Multiple sclerosis (MS) is characterized by damage to our nerve fibers' “myelin sheaths,” the thick layers of specialized insulating cells that normally wrap around them.
Myelin damage causes nerve signals to be slowed, shorted, or blocked, resulting in the well-known difficulties MS sufferers have in controling the muscles to which those nerves lead.
Under normal circumstances, the myelin sheath can regenerate after damage. However, factors made by the nerve and surrounding cells regulate this regenerative capacity. Our understanding of what these factors are and how they control regeneration and remyelination is still limited.
Now, in today's issue of Neuron, a Rockefeller University research team led by Sidney Strickland reports the identification of the blood clotting factor fibrin as a critical protein in the regulation of regeneration of the myelin sheath following injury.
The body usually makes fibrin to allow the blood to clot over a wound.
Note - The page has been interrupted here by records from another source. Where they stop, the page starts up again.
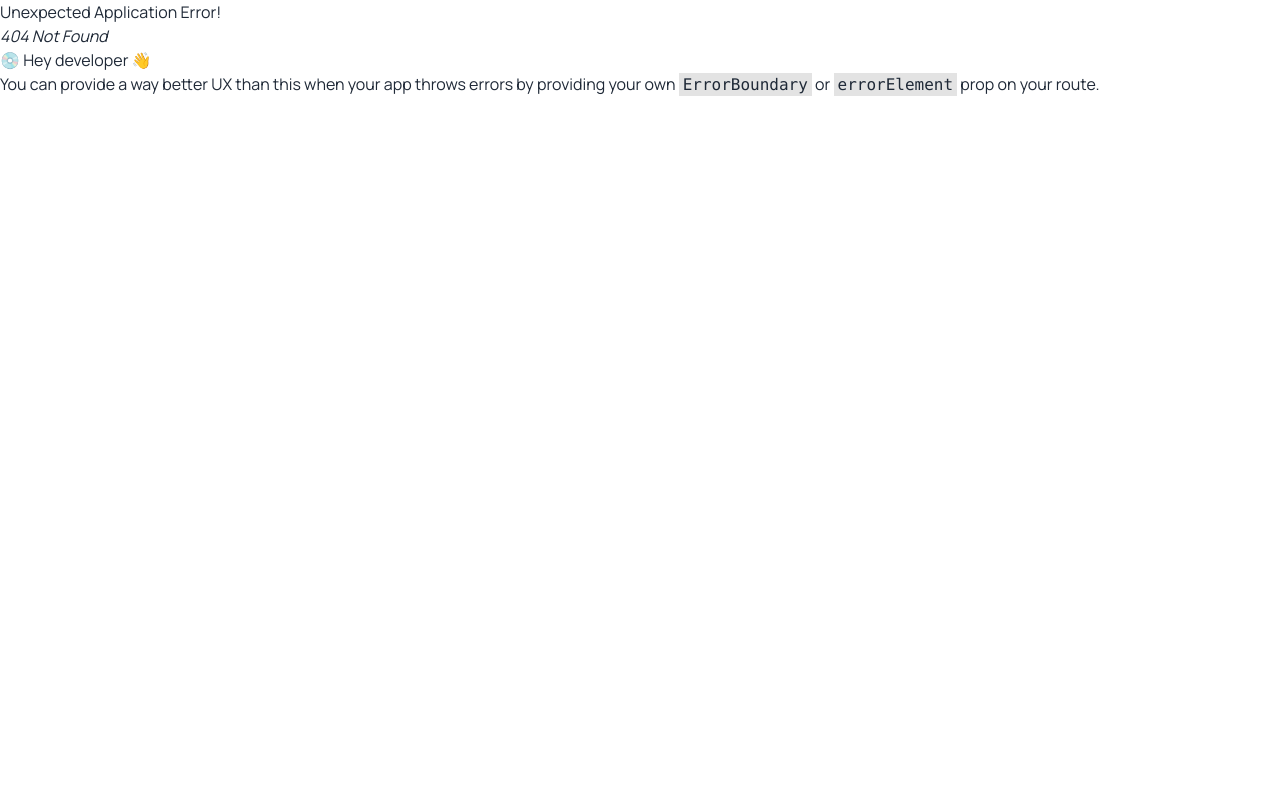
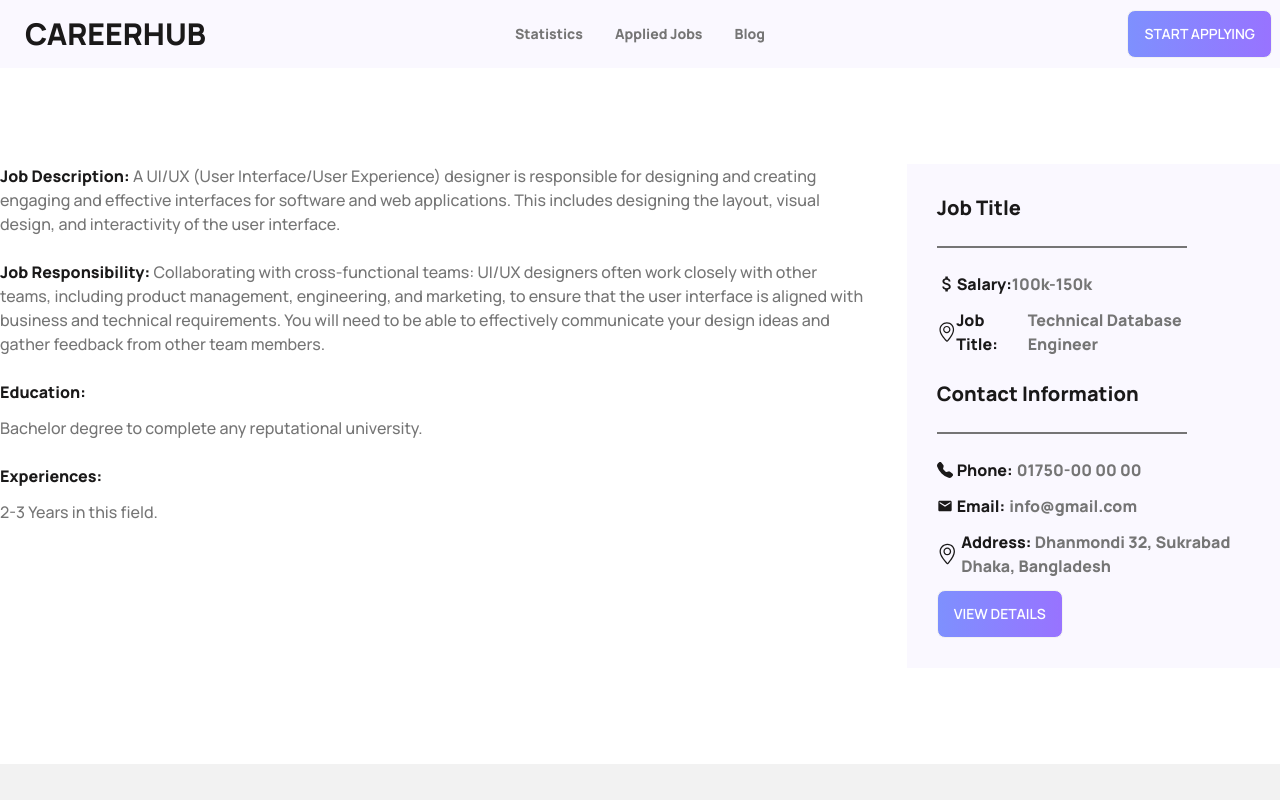
Before and after one commit to tanjilahamed99/job-hunting, a React (Vite) app: page /detail/1 in a window 1280 px wide. Before the commit this address had no page. Shown: the top 800 px of the page. Built offline with nearby package versions, Linux system fonts and the light colour scheme.

Commit message:
home part finished

```diff
--- /dev/null
+++ b/src/component/pages/home/Detail.jsx
@@ -0,0 +1,41 @@
+import { Link, useLoaderData, useParams } from "react-router-dom";
+import { SlLocationPin } from "react-icons/sl";
+import { MdAttachMoney } from "react-icons/md";
+import { BsTelephoneFill } from "react-icons/bs";
+import { MdEmail } from "react-icons/md";
+
+const Detail = () => {
+    const { id } = useParams();
+    const idInt = parseInt(id)
+    const jobs = useLoaderData()
+    const jobDetail = jobs.find((job) => job.id === idInt)
+    const { job_description, job_responsibility, educational_requirements, experiences, salary, job_title, contact_information } = jobDetail
+    console.log(jobDetail)
+    return (
+        <div className="flex container mx-auto gap-10 my-24">
+            <div className="w-[70%] space-y-6">
+                <h2 className="text-[#1A1919] font-extrabold">Job Description: <span className="font-medium text-[#757575]">{job_description}</span></h2>
+                <h3 className="text-[#1A1919] font-extrabold">Job Responsibility: <span className="font-medium text-[#757575]">{job_responsibility}</span></h3>
+                <h2 className="text-[#1A1919] font-extrabold">Education: <h2 className="mt-3 font-medium text-[#757575]">{educational_requirements}</h2></h2>
+                <h2 className="text-[#1A1919] font-extrabold">Experiences: <h2 className="mt-3 font-medium text-[#757575]">{experiences}</h2></h2>
+            </div>
+            <div className="bg-[#9873FF0C] p-[30px] w-[30%]">
+                <h2 className="text-[#1A1919] font-extrabold  text-xl">Job Title</h2>
+                <hr className="border w-[80%] my-6 border-[#757575]" />
+
+                <h2 className="flex items-center text-[#1A1919] font-extrabold "> <MdAttachMoney className="text-xl"></MdAttachMoney> Salary:<span className="text-[#757575]"> {salary}</span></h2>
+                <h2 className="flex mt-3 mb-6 items-center text-[#1A1919] font-extrabold "><SlLocationPin className="text-xl"></SlLocationPin> Job Title:<p className="text-[#757575]"> {job_title}</p> </h2>
+                <h2 className="text-[#1A1919] font-extrabold text-xl">Contact Information</h2>
+
+                <hr className="border w-[80%]  my-6 border-[#757575]" />
+
+                <h2 className=" text-[#1A1919] font-extrabold flex items-center gap-1"><BsTelephoneFill></BsTelephoneFill>Phone:<span className="text-[#757575]">{contact_information.phone}</span></h2>
+                <h2 className=" text-[#1A1919] font-extrabold my-3 flex items-center gap-1 "><MdEmail></MdEmail> Email: <span className="text-[#757575]">{contact_information.email}</span></h2>
+                <h2 className=" text-[#1A1919] font-extrabold flex items-center gap-1"><SlLocationPin className="text-3xl"></SlLocationPin> <h2>Address: <span className="text-[#757575]">{contact_information.address}</span></h2></h2>
+                <Link className="w-ful text-center"><button className='btn bg-gradient-to-r  mt-3 from-[#7E90FE] to-[#9873FF] text-white'>View Details</button></Link>
+            </div>
+        </div>
+    );
+};
+
+export default Detail;
--- a/src/component/pages/home/DisplayFeatured.jsx
+++ b/src/component/pages/home/DisplayFeatured.jsx
@@ -1,23 +1,27 @@
 import PropTypes from 'prop-types';
+import { SlLocationPin } from "react-icons/sl";
+import { MdAttachMoney } from "react-icons/md";
+import { Link } from 'react-router-dom';
 
 const DisplayFeatured = ({ job }) => {
-    const { logo, job_title, remote_or_onsite, company_name, salary, job_type, location } = job
-    console.log(job)
+    const { id,logo, job_title, remote_or_onsite, company_name, salary, job_type, location } = job
+    // console.log(job)
     return (
         <div>
             <div className="card card-compact  bg-base-100 shadow-xl mx-auto p-10">
                 <img className='w-[100px]' src={logo} alt="Shoes" />
-                <div className="">
-                    <h2 className="">{job_title}</h2>
-                    <p>{company_name}</p>
-                    <div className="flex gap-5">
-                        <button className="btn border-[#7E90FE] text-[#7E90FE]">{remote_or_onsite}</button>
-                        <button className="btn border border-[#7E90FE] text-[#7E90FE]">{job_type}</button>
+                <div className="mt-8">
+                    <h2 className="mb-2 font-extrabold text-2xl text-[#474747]">{job_title}</h2>
+                    <p className='text-[#757575] font-semibold text-xl'>{company_name}</p>
+                    <div className="flex gap-5 my-4">
+                        <button className="btn font-extrabold border-[#7E90FE] text-[#7E90FE]">{remote_or_onsite}</button>
+                        <button className="btn font-extrabold border border-[#7E90FE] text-[#7E90FE]">{job_type}</button>
                     </div>
-                    <div className='flex gap-3'>
-                        <p>{location }</p>
-                        <p>{salary }</p>
+                    <div className='flex gap-3 mb-4'>
+                        <h2 className='flex items-center gap-1 '><SlLocationPin></SlLocationPin>  <p>{location}</p></h2>
+                        <h2 className='flex items-center gap-1 text-[#757575] font-semibold text-xl'><MdAttachMoney></MdAttachMoney><p>{salary}</p></h2>
                     </div>
+                    <Link to={`/detail/${id}`}><button className='btn bg-gradient-to-r from-[#7E90FE] to-[#9873FF] text-white'>View Details</button></Link>
                 </div>
             </div>
         </div>
--- a/src/component/pages/home/Featured.jsx
+++ b/src/component/pages/home/Featured.jsx
@@ -3,22 +3,28 @@ import DisplayFeatured from "./DisplayFeatured";
 
 const Featured = () => {
     const [jobs, setJobs] = useState([])
+    const [showMore, setShowMore] = useState(4)
     useEffect(() => {
         fetch('jobs.json')
             .then(res => res.json())
             .then(data => setJobs(data))
     }, [])
     return (
-        <div className="mt-24 container mx-auto">
-            < h2 className="text-center text-[#1A1919] mb-2 font-extrabold text-3xl">Job Category List</h2>
+        <div className="my-24 container mx-auto">
+            < h2 className="text-center text-[#1A1919] mb-2 font-extrabold text-3xl">Featured Jobs</h2>
             <p className="text-center font-medium mb-8 text-[#757575]">Explore thousands of job
                 opportunities with all the information you need. Its your future</p>
 
-           <div className="grid grid-cols-2 gap-10 items-center">
-           {
-                jobs.map(job => <DisplayFeatured key={job.id} job={job} ></DisplayFeatured>)
-            }
-           </div>
+            <div className="grid grid-cols-2 gap-10 items-center">
+                {
+                    jobs.slice(0, showMore).map(job => <DisplayFeatured key={job.id} job={job} ></DisplayFeatured>)
+                }
+            </div>
+            <div className={showMore === jobs.length && 'hidden'}>
+                <button onClick={() => setShowMore(jobs.length)}
+                    className='mx-auto mt-5 flex   btn bg-gradient-to-r from-[#7E90FE]
+             to-[#9873FF] text-white'>see all jobs</button>
+            </div>
         </div >
     );
 };
--- a/src/main.jsx
+++ b/src/main.jsx
@@ -4,6 +4,7 @@ import './index.css'
 import { RouterProvider, createBrowserRouter } from 'react-router-dom'
 import MainUi from './MainUi'
 import Home from './component/pages/home/Home'
+import Detail from './component/pages/home/Detail'
 
 const router = createBrowserRouter([
   {
@@ -13,6 +14,11 @@ const router = createBrowserRouter([
       {
         path: '/',
         element: <Home></Home>
+      },
+      {
+        path: '/detail/:id',
+        element: <Detail></Detail>,
+        loader: () => fetch('../jobs.json')
       },
       {
         path: '/applied',
```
However, researchers have previously also observed that it accumulates in damaged nerves immediately following the injury. Such fibrin deposition is subsequently cleared, and this clearance seems to correlate with the timing of nerve regrowth and repair. Increased deposition has also been reported at the site of nerve lesions in MS patients.
Strickland and colleagues studied nerve regeneration in mice lacking fibrin. Strikingly, the mice lacking fibrin regenerated crushed nerves significantly faster than mice with fibrin.
After further investigation, the researchers discovered that this is possible because fibrin normally plays a role in keeping sheath cells in an immature state in which they are not capable of regenerating the intact myelin sheath. In the absence of fibrin, sheath cells are able to mature more quickly and can more efficiently remyelinate damaged nerves.
These results point the way toward a potentially new treatment for nerve injuries and suggest that preventing fibrin deposition may be a means to enhance the nervous system's natural regenerative capacities.
[Contact: Sidney Strickland ]